> _Exercise_
Copy out each line below in which the string "NowTheme" appears.

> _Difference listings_

=== Begin Enclosure ===

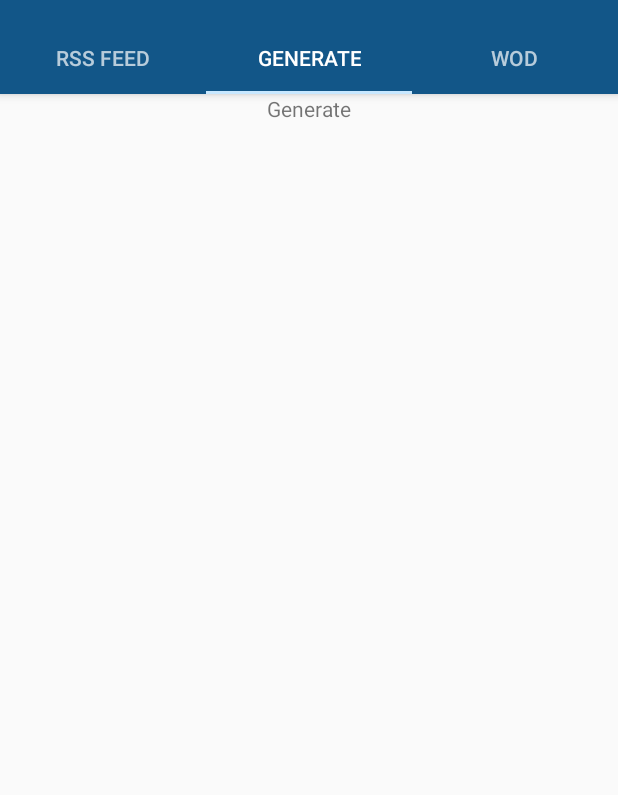
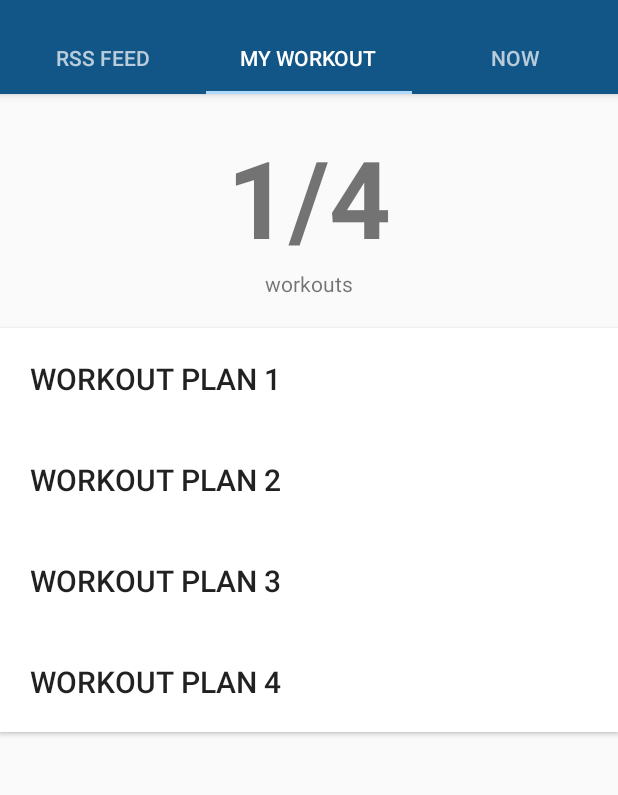
Before and after one commit to romheredia/NowFitnessUI, an Android app: the MainActivity screen opened directly, with no data from a screen before it, tab 2 chosen, on a phone screen of 412 x 824 dp, the part 62-857 px from its top. Run offline under Robolectric (Android 15) with nearby library versions, the phone set to English and light mode, and no system bars.

Commit message:
Now Fitness UI

```diff
--- a/app/src/main/java/com/now/fitness/nowfitnessui/GenerateFragment.java
+++ b/app/src/main/java/com/now/fitness/nowfitnessui/GenerateFragment.java
@@ -1,13 +1,19 @@
 package com.now.fitness.nowfitnessui;
 
+import android.content.Context;
+import android.content.Intent;
 import android.os.Bundle;
 import android.support.v4.app.Fragment;
 import android.view.LayoutInflater;
 import android.view.View;
 import android.view.ViewGroup;
+import android.widget.Button;
 
 
 public class GenerateFragment extends Fragment {
+
+    private Context context;
+    private Button button;
 
     public GenerateFragment() {
         // Required empty public constructor
@@ -22,6 +28,24 @@ public class GenerateFragment extends Fragment {
     public View onCreateView(LayoutInflater inflater, ViewGroup container,
                              Bundle savedInstanceState) {
         // Inflate the layout for this fragment
+        View view = inflater.inflate(R.layout.fragment_generate, container, false);
+        context = view.getContext();
+
+        button = (Button) view.findViewById(R.id.button);
+        button.setOnClickListener(new View.OnClickListener(){
+            @Override
+            public void onClick(View view) {
+                startActivity(new Intent(context, MyWorkoutActivity.class));
+            }
+        });
+
+
         return inflater.inflate(R.layout.fragment_generate, container, false);
     }
+
+//    public void onClick_Button(View view) {
+//        startActivity(new Intent(getActivity(), MyWorkoutActivity.class));
+//    }
+
+
 }
--- a/app/src/main/java/com/now/fitness/nowfitnessui/MainActivity.java
+++ b/app/src/main/java/com/now/fitness/nowfitnessui/MainActivity.java
@@ -42,8 +42,8 @@ public class MainActivity extends AppCompatActivity {
     private void setupViewPager(ViewPager viewPager) {
         ViewPagerAdapter adapter = new ViewPagerAdapter(getSupportFragmentManager());
         adapter.addFragment(new RSSFeedFragment(), "RSS Feed");
-        adapter.addFragment(new GenerateFragment(), "Generate");
-        adapter.addFragment(new WODFragment(), "WOD");
+        adapter.addFragment(new GenerateFragment(), "My Workout");
+        adapter.addFragment(new WODFragment(), "NOW");
         viewPager.setAdapter(adapter);
     }
 
--- a/app/src/main/java/com/now/fitness/nowfitnessui/SplashActivity.java
+++ b/app/src/main/java/com/now/fitness/nowfitnessui/SplashActivity.java
@@ -9,11 +9,13 @@ import android.support.v7.app.AppCompatActivity;
 import android.support.v7.widget.Toolbar;
 import android.util.Log;
 import android.view.View;
+import android.view.Window;
 
 public class SplashActivity extends AppCompatActivity {
 
     //Splash Screen Timer
     private static int SPLASH_TIMER = 2000;
+
 
     @Override
     protected void onCreate(Bundle savedInstanceState) {
--- a/app/src/main/res/layout/activity_user_profile.xml
+++ b/app/src/main/res/layout/activity_user_profile.xml
@@ -24,8 +24,7 @@
         android:layout_height="wrap_content"
         android:orientation="vertical"
         android:layout_centerInParent="true"
-        android:layout_marginRight="20dp"
-        android:layout_marginLeft="20dp">
+        android:padding="@dimen/layout_padding">
 
         <TextView
             android:id="@+id/textViewFirstName"
--- a/app/src/main/res/layout/fragment_generate.xml
+++ b/app/src/main/res/layout/fragment_generate.xml
@@ -1,14 +1,73 @@
-<RelativeLayout xmlns:android="http://schemas.android.com/apk/res/android"
+<LinearLayout xmlns:android="http://schemas.android.com/apk/res/android"
     xmlns:tools="http://schemas.android.com/tools"
     android:layout_width="match_parent"
     android:layout_height="match_parent"
+    android:orientation="vertical"
+    android:layout_centerVertical="true"
     tools:context="com.now.fitness.nowfitnessui.GenerateFragment">
 
     <!-- TODO: Update blank fragment layout -->
     <TextView
-        android:layout_width="wrap_content"
+        android:id="@+id/workout_counter"
+        android:layout_width="match_parent"
         android:layout_height="wrap_content"
-        android:layout_centerHorizontal="true"
-        android:text="@string/fragment_generate" />
+        android:textAlignment="center"
+        android:text="@string/myworkout_counter"
+        android:layout_marginTop="20dp"
+        android:textSize="72dp"
+        android:textStyle="bold" />
 
-</RelativeLayout>
+    <TextView
+        android:id="@+id/workout_counter_label"
+        android:layout_width="match_parent"
+        android:layout_height="wrap_content"
+        android:textAlignment="center"
+        android:layout_marginBottom="20dp"
+        android:text="workouts"/>
+
+    <Button
+        android:id="@+id/button"
+        android:layout_width="match_parent"
+        android:layout_height="wrap_content"
+        android:layout_gravity="start"
+        android:padding="20dp"
+        android:background="@color/colorWhite"
+        android:text="Workout Plan 1"
+        android:textAlignment="textStart"
+        android:textSize="20dp" />
+
+    <Button
+        android:id="@+id/button2"
+        android:layout_width="match_parent"
+        android:layout_height="wrap_content"
+        android:layout_gravity="start"
+        android:background="@color/colorWhite"
+        android:padding="20dp"
+        android:text="Workout Plan 2"
+        android:textAlignment="textStart"
+        android:textSize="20dp" />
+
+    <Button
+        android:id="@+id/button3"
+        android:layout_width="match_parent"
+        android:layout_height="wrap_content"
+        android:layout_gravity="start"
+        android:background="@color/colorWhite"
+        android:padding="20dp"
+        android:text="Workout Plan 3"
+        android:textAlignment="textStart"
+        android:textSize="20dp" />
+
+    <Button
+        android:id="@+id/button4"
+        android:layout_width="match_parent"
+        android:layout_height="wrap_content"
+        android:layout_gravity="start"
+        android:background="@color/colorWhite"
+        android:padding="20dp"
+        android:text="Workout Plan 4"
+        android:textAlignment="textStart"
+        android:textSize="20dp" />
+
+
+</LinearLayout>
--- a/app/src/main/res/values/colors.xml
+++ b/app/src/main/res/values/colors.xml
@@ -2,7 +2,7 @@
 <resources>
     <color name="colorPrimary">#125688</color>
     <color name="colorPrimaryDark">#125688</color>
-    <color name="colorAccent">#c8e8ff</color>
+    <color name="colorAccent">#b1d8f9</color>
     <color name="textColorPrimary">#FFFFFF</color>
     <color name="windowBackground">#FFFFFF</color>
     <color name="navigationBarColor">#000000</color>
--- a/app/src/main/res/values/dimens.xml
+++ b/app/src/main/res/values/dimens.xml
@@ -3,6 +3,8 @@
     <!-- Default screen margins, per the Android Design guidelines. -->
     <dimen name="activity_horizontal_margin">16dp</dimen>
     <dimen name="activity_vertical_margin">16dp</dimen>
+    <dimen name="layout_padding">16dp</dimen>
+    <dimen name="menu_item_padding">4dp</dimen>
     <dimen name="tab_max_width">264dp</dimen>
     <dimen name="tab_padding_bottom">16dp</dimen>
     <dimen name="tab_label">14sp</dimen>
--- a/app/src/main/res/values/strings.xml
+++ b/app/src/main/res/values/strings.xml
@@ -9,7 +9,9 @@
     <string name="action_user_profile">User Profile</string>
 
     <string name="fragment_rssfeed">RSS FEED</string>
-    <string name="fragment_generate">Generate</string>
-    <string name="fragment_wod">WOD</string>
+    <string name="fragment_generate">My Workout</string>
+    <string name="fragment_wod">NOW</string>
+
+    <string name="myworkout_counter">1/4</string>
 
 </resources>
--- a/app/src/main/res/values/styles.xml
+++ b/app/src/main/res/values/styles.xml
@@ -1,8 +1,6 @@
 <resources>
 
-    <style name="NowTheme" parent="NowTheme.Base">
-
-    </style>
+    <style name="NowTheme" parent="NowTheme.Base" />
 
     <style name="NowTheme.Base" parent="Theme.AppCompat.Light.DarkActionBar">
         <item name="windowNoTitle">true</item>
@@ -13,7 +11,6 @@
     </style>
 
     <style name="NowTheme.AppBarOverlay" parent="ThemeOverlay.AppCompat.Dark.ActionBar" />
-
     <style name="NowTheme.PopupOverlay" parent="ThemeOverlay.AppCompat.Light" />
 
 </resources>
--- a/build.gradle
+++ b/build.gradle
@@ -5,7 +5,7 @@ buildscript {
         jcenter()
     }
     dependencies {
-        classpath 'com.android.tools.build:gradle:2.3.1'
+        classpath 'com.android.tools.build:gradle:2.3.2'
 
         // NOTE: Do not place your application dependencies here; they belong
         // in the individual module build.gradle files
```
Also changed, not shown: app/src/main/AndroidManifest.xml (+5 -6 lines), app/src/main/java/com/now/fitness/nowfitnessui/MyWorkoutActivity.java (added, +13 -0 lines), app/src/main/res/layout/activity_my_workout.xml (added, +54 -0 lines), app/src/main/res/layout/activity_splash.xml (+3 -10 lines).
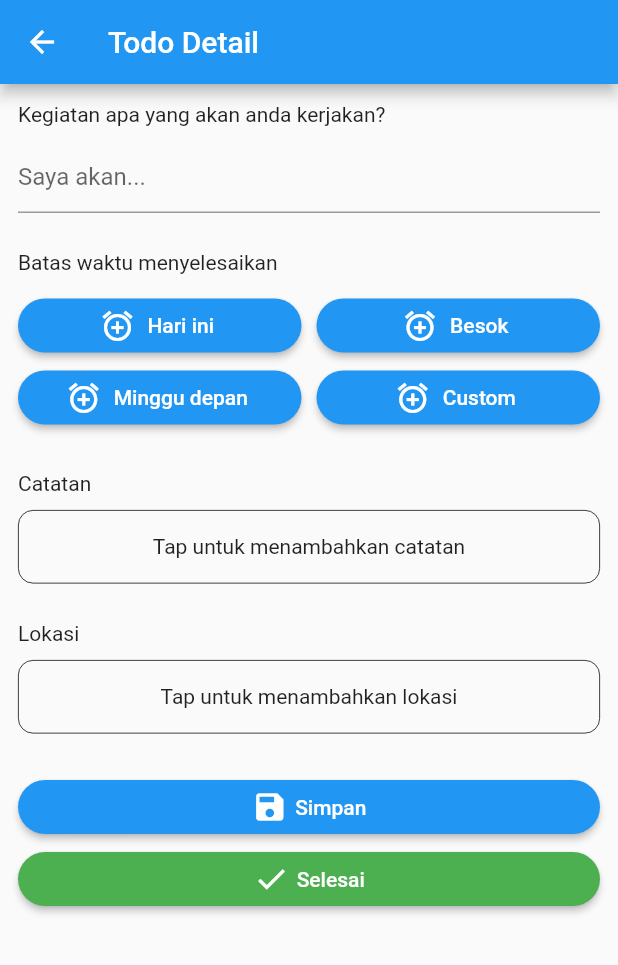
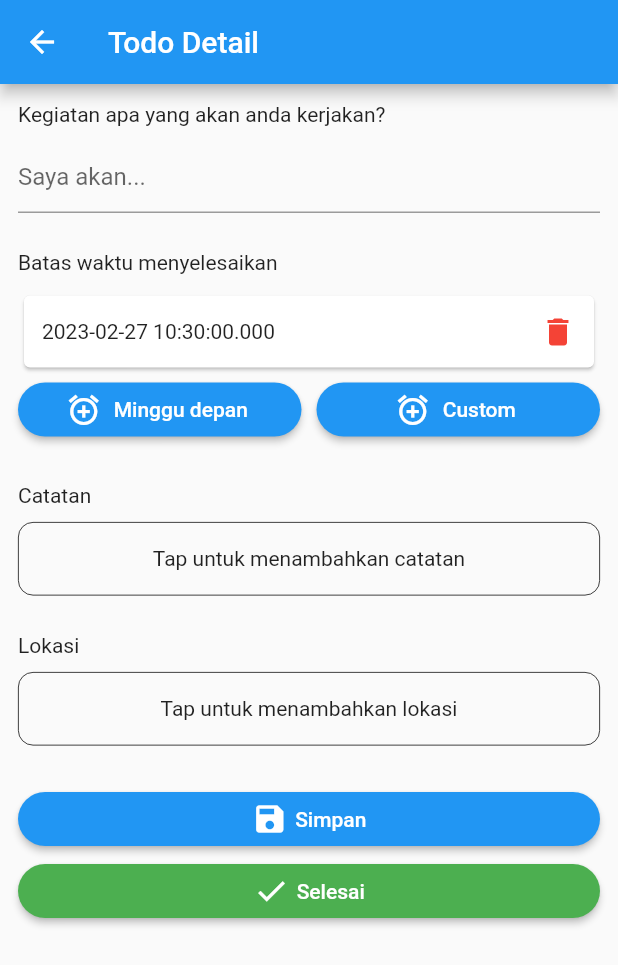
Before and after one commit to fanolans/ontask, a Flutter app: the TodoDetailScreen screen opened directly with empty values, after a tap on "Custom", on a phone screen of 412 x 824 dp. Shown: the top 965 px of the screen. Run offline on Flutter 3.47's test engine with Material 2 defaults, Android fonts, the phone set to English and light mode, and no system bars; our stand-ins replace cloud_firestore, firebase_auth, firebase_core; accounts and stored records are empty.

Commit message:
add showDatePicker

```diff
--- a/lib/screens/todo_detail_screen.dart
+++ b/lib/screens/todo_detail_screen.dart
@@ -12,6 +12,7 @@ class TodoDetailScreen extends StatefulWidget {
 class _TodoDetailScreenState extends State<TodoDetailScreen> {
   Todo _todo = Todo(id: '', title: '');
   final _todoTitleController = TextEditingController();
+  final _today = DateTime.now();
 
   @override
   void initState() {
@@ -38,6 +39,9 @@ class _TodoDetailScreenState extends State<TodoDetailScreen> {
             TextField(
               controller: _todoTitleController,
               decoration: const InputDecoration(hintText: 'Saya akan...'),
+              onChanged: (value) {
+                _todo = _todo.copyWith(title: value);
+              },
             ),
             const SizedBox(
               height: 25,
@@ -46,22 +50,72 @@ class _TodoDetailScreenState extends State<TodoDetailScreen> {
             const SizedBox(
               height: 10,
             ),
+            if (_todo.dueDate != null)
+              Card(
+                child: Padding(
+                  padding: const EdgeInsets.only(left: 12),
+                  child: Row(
+                    children: [
+                      Expanded(
+                        child: Text(
+                          _todo.dueDate.toString(),
+                        ),
+                      ),
+                      IconButton(
+                        onPressed: () {},
+                        icon: const Icon(
+                          Icons.delete,
+                          color: Colors.red,
+                        ),
+                      ),
+                    ],
+                  ),
+                ),
+              ),
+            if (_todo.dueDate == null)
               Row(
                 children: [
-                dueDateButton('Hari ini'),
+                  dueDateButton('Hari ini', value: _today),
                   const SizedBox(
                     width: 10,
                   ),
-                dueDateButton('Besok'),
+                  dueDateButton(
+                    'Besok',
+                    value: _today.add(
+                      const Duration(days: 1),
+                    ),
+                  ),
                 ],
               ),
             Row(
               children: [
-                dueDateButton('Minggu depan'),
+                dueDateButton(
+                  'Minggu depan',
+                  value: _today.add(
+                    Duration(days: (_today.weekday - 7).abs() + 1),
+                  ),
+                ),
                 const SizedBox(
                   width: 10,
                 ),
-                dueDateButton('Custom'),
+                dueDateButton(
+                  'Custom',
+                  onPressed: () async {
+                    DateTime? pickedDate = await showDatePicker(
+                      context: context,
+                      initialDate: _today,
+                      firstDate: _today,
+                      lastDate: DateTime(_today.year + 100),
+                    );
+                    if (pickedDate != null) {
+                      setState(
+                        () {
+                          _todo = _todo.copyWith(dueDate: pickedDate);
+                        },
+                      );
+                    }
+                  },
+                ),
               ],
             ),
             const SizedBox(
@@ -153,7 +207,11 @@ class _TodoDetailScreenState extends State<TodoDetailScreen> {
   }) {
     return Expanded(
       child: ElevatedButton.icon(
-        onPressed: () {},
+        onPressed: () {
+          setState(() {
+            _todo = _todo.copyWith(dueDate: value);
+          });
+        },
         icon: const Icon(Icons.add_alarm),
         label: Text(text),
         style: ElevatedButton.styleFrom(
```
Lines whose indentation alone changed are shown as unchanged.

=== End Enclosure ===

> _Your solution_
-    <style name="NowTheme" parent="NowTheme.Base">
+    <style name="NowTheme" parent="NowTheme.Base" />
     <style name="NowTheme.Base" parent="Theme.AppCompat.Light.DarkActionBar">
     <style name="NowTheme.AppBarOverlay" parent="ThemeOverlay.AppCompat.Dark.ActionBar" />
     <style name="NowTheme.PopupOverlay" parent="ThemeOverlay.AppCompat.Light" />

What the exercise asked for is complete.